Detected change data
********
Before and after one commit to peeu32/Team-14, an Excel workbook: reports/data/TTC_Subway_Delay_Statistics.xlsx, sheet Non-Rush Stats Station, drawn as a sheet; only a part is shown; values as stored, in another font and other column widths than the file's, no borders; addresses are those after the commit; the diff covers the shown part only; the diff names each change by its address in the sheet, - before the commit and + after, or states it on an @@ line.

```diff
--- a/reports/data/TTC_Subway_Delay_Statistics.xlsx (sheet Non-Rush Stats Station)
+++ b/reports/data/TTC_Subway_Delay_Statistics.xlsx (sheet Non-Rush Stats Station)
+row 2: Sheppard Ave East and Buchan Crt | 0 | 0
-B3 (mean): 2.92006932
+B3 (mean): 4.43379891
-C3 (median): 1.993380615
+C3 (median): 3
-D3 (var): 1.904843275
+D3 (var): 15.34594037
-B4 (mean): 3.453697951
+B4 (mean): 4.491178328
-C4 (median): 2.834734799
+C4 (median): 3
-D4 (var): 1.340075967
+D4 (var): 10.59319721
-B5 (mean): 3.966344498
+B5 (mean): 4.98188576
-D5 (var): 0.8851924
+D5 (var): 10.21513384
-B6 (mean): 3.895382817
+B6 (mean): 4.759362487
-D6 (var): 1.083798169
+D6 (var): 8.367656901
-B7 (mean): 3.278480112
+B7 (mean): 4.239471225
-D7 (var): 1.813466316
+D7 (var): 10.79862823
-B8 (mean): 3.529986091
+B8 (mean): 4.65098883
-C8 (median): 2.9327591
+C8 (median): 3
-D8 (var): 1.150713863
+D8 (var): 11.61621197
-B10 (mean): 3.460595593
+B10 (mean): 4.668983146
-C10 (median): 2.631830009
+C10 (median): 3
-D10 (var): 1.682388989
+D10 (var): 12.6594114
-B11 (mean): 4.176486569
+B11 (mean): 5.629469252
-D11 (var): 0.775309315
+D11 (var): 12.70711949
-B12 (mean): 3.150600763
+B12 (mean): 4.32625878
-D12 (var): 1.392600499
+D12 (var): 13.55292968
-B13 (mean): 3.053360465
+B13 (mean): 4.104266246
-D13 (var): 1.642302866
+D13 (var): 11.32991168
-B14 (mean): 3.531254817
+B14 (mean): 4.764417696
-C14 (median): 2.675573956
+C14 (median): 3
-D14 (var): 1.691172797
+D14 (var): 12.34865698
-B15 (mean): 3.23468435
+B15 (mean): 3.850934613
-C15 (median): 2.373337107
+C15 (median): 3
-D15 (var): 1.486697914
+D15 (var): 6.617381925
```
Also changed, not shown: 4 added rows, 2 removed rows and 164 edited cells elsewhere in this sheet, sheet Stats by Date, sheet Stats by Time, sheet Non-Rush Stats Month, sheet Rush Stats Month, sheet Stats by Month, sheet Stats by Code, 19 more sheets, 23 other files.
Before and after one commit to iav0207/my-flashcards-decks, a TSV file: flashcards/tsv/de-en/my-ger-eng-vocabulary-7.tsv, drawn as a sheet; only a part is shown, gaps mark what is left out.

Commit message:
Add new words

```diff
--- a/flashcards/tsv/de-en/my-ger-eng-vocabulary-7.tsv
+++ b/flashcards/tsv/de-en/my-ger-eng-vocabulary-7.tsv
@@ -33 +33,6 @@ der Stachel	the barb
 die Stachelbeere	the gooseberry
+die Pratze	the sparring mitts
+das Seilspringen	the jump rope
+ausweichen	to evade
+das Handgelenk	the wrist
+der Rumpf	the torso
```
********
What needs to be done
The response has to match the data exactly, line for line.

Output
Before and after one commit to peeu32/Team-14, an Excel workbook: reports/data/TTC_Subway_Delay_Statistics.xlsx, sheet Non-Rush Stats Station, drawn as a sheet; only a part is shown; values as stored, in another font and other column widths than the file's, no borders; addresses are those after the commit; the diff covers the shown part only; the diff names each change by its address in the sheet, - before the commit and + after, or states it on an @@ line.

```diff
--- a/reports/data/TTC_Subway_Delay_Statistics.xlsx (sheet Non-Rush Stats Station)
+++ b/reports/data/TTC_Subway_Delay_Statistics.xlsx (sheet Non-Rush Stats Station)
+row 2: Sheppard Ave East and Buchan Crt | 0 | 0
-B3 (mean): 2.92006932
+B3 (mean): 4.43379891
-C3 (median): 1.993380615
+C3 (median): 3
-D3 (var): 1.904843275
+D3 (var): 15.34594037
-B4 (mean): 3.453697951
+B4 (mean): 4.491178328
-C4 (median): 2.834734799
+C4 (median): 3
-D4 (var): 1.340075967
+D4 (var): 10.59319721
-B5 (mean): 3.966344498
+B5 (mean): 4.98188576
-D5 (var): 0.8851924
+D5 (var): 10.21513384
-B6 (mean): 3.895382817
+B6 (mean): 4.759362487
-D6 (var): 1.083798169
+D6 (var): 8.367656901
-B7 (mean): 3.278480112
+B7 (mean): 4.239471225
-D7 (var): 1.813466316
+D7 (var): 10.79862823
-B8 (mean): 3.529986091
+B8 (mean): 4.65098883
-C8 (median): 2.9327591
+C8 (median): 3
-D8 (var): 1.150713863
+D8 (var): 11.61621197
-B10 (mean): 3.460595593
+B10 (mean): 4.668983146
-C10 (median): 2.631830009
+C10 (median): 3
-D10 (var): 1.682388989
+D10 (var): 12.6594114
-B11 (mean): 4.176486569
+B11 (mean): 5.629469252
-D11 (var): 0.775309315
+D11 (var): 12.70711949
-B12 (mean): 3.150600763
+B12 (mean): 4.32625878
-D12 (var): 1.392600499
+D12 (var): 13.55292968
-B13 (mean): 3.053360465
+B13 (mean): 4.104266246
-D13 (var): 1.642302866
+D13 (var): 11.32991168
-B14 (mean): 3.531254817
+B14 (mean): 4.764417696
-C14 (median): 2.675573956
+C14 (median): 3
-D14 (var): 1.691172797
+D14 (var): 12.34865698
-B15 (mean): 3.23468435
+B15 (mean): 3.850934613
-C15 (median): 2.373337107
+C15 (median): 3
-D15 (var): 1.486697914
+D15 (var): 6.617381925
```
Also changed, not shown: 4 added rows, 2 removed rows and 164 edited cells elsewhere in this sheet, sheet Stats by Date, sheet Stats by Time, sheet Non-Rush Stats Month, sheet Rush Stats Month, sheet Stats by Month, sheet Stats by Code, 19 more sheets, 23 other files.
Before and after one commit to iav0207/my-flashcards-decks, a TSV file: flashcards/tsv/de-en/my-ger-eng-vocabulary-7.tsv, drawn as a sheet; only a part is shown, gaps mark what is left out.

Commit message:
Add new words

```diff
--- a/flashcards/tsv/de-en/my-ger-eng-vocabulary-7.tsv
+++ b/flashcards/tsv/de-en/my-ger-eng-vocabulary-7.tsv
@@ -33 +33,6 @@ der Stachel	the barb
 die Stachelbeere	the gooseberry
+die Pratze	the sparring mitts
+das Seilspringen	the jump rope
+ausweichen	to evade
+das Handgelenk	the wrist
+der Rumpf	the torso
```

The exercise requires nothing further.